Transporters in Sikkim are on an indefinite strike after miscreants vandalized and looted Sikkim bound trucks near Siliguri in West Bengal.
Sikkim Truck Drivers Association president, Mingma Sherpa said: “Our trucks plying to Siliguri in West Bengal to ferry goods are being attacked and the drivers’ life is at threat.”
He said the association decided to go for indefinite strike from yesterday after members of the association reviewed the June 28 incident of Siliguri when the driver of a truck was beaten up, his truck vandalized and looted by a mob.
“After proper fact finding we took the decision to go for an indefinite strike,” Sherpa stated.
He said the strike would continue till the West Bengal gives an assurance of providing security to Sikkim vehicles so that no vehicle is attacked.
“There are few trucks that have plied to Siliguri due to lack of information or delay in availing information so we appeal the West Bengal authorities to make proper arrangements for their safe passage to Sikkim from Siliguri.
He also informed that they had submitted a memorandum to the Sikkim chief secretary, the home secretary, transport secretary, DGP, requesting them to take appropriate step and speak to their counterparts in West Bengal in smooth operation of the highway.

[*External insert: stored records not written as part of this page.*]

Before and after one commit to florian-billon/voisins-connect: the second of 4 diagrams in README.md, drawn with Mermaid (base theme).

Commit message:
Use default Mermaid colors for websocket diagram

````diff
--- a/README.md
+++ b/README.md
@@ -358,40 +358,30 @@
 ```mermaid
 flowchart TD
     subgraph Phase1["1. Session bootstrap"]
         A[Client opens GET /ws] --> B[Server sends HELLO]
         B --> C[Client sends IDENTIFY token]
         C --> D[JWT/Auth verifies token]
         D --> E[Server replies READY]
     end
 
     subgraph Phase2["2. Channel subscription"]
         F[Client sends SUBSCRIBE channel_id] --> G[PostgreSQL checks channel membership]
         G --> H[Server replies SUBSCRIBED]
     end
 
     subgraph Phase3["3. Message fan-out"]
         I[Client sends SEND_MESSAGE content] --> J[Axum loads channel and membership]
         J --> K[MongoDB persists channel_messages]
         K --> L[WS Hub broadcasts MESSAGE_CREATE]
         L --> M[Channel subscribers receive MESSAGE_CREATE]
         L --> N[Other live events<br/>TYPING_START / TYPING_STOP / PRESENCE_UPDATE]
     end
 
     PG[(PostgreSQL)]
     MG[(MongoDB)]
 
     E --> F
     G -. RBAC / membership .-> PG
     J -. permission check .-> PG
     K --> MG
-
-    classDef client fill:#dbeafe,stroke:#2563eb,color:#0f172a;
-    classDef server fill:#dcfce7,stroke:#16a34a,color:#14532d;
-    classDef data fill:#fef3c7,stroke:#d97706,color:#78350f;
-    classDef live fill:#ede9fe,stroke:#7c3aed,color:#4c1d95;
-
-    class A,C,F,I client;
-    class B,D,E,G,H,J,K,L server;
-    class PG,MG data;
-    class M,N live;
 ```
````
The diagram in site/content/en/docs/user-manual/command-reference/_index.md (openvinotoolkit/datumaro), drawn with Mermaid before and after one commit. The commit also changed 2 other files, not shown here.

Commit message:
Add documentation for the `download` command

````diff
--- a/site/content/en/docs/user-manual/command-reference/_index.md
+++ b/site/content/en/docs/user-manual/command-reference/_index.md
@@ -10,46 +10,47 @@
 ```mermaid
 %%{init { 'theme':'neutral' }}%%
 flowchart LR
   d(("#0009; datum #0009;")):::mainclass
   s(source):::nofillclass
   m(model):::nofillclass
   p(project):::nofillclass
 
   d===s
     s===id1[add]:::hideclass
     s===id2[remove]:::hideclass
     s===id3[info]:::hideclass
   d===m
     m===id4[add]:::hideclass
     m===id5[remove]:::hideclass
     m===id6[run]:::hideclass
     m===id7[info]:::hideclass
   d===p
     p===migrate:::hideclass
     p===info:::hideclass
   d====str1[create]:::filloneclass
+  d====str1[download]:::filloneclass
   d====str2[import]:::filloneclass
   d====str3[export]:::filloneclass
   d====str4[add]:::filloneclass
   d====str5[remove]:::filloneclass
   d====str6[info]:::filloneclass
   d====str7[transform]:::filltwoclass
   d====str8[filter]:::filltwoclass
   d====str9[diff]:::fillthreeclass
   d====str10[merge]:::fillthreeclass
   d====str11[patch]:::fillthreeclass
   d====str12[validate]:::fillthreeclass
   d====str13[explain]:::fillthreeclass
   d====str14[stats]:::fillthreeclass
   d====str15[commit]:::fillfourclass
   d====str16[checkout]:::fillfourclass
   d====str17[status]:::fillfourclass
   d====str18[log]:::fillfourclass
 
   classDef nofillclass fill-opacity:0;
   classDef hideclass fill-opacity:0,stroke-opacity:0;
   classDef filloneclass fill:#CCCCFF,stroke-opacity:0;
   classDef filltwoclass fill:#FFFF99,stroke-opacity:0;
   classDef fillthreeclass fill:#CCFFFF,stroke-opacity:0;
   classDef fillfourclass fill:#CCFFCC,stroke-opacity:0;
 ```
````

We also appeal the Government of India to look into the matter seriously as Sikkim is a border state and NH10 is the only lifeline of the state.
“Arrangements must be met to keep the highway open. We also demand the West Bengal police arrest the culprits who attacked the truck driver on June 28 at the earliest and take stringent action so that no such act is repeated in near future”, he said.
Sikkims ruling party the SDF on June 20 extended its support to the “democratic demand” for a separate Gorkhaland.
The SDF had also appealed to the Centre, the West Bengal government, the people of Darjeeling and the political parties in the hills to ensure that the National Highway which connects Siliguri-to-Gangtok) and which passes through the Darjeeling and Kalimpong districts was left open as it was the “lifeline” of land-locked Sikkim.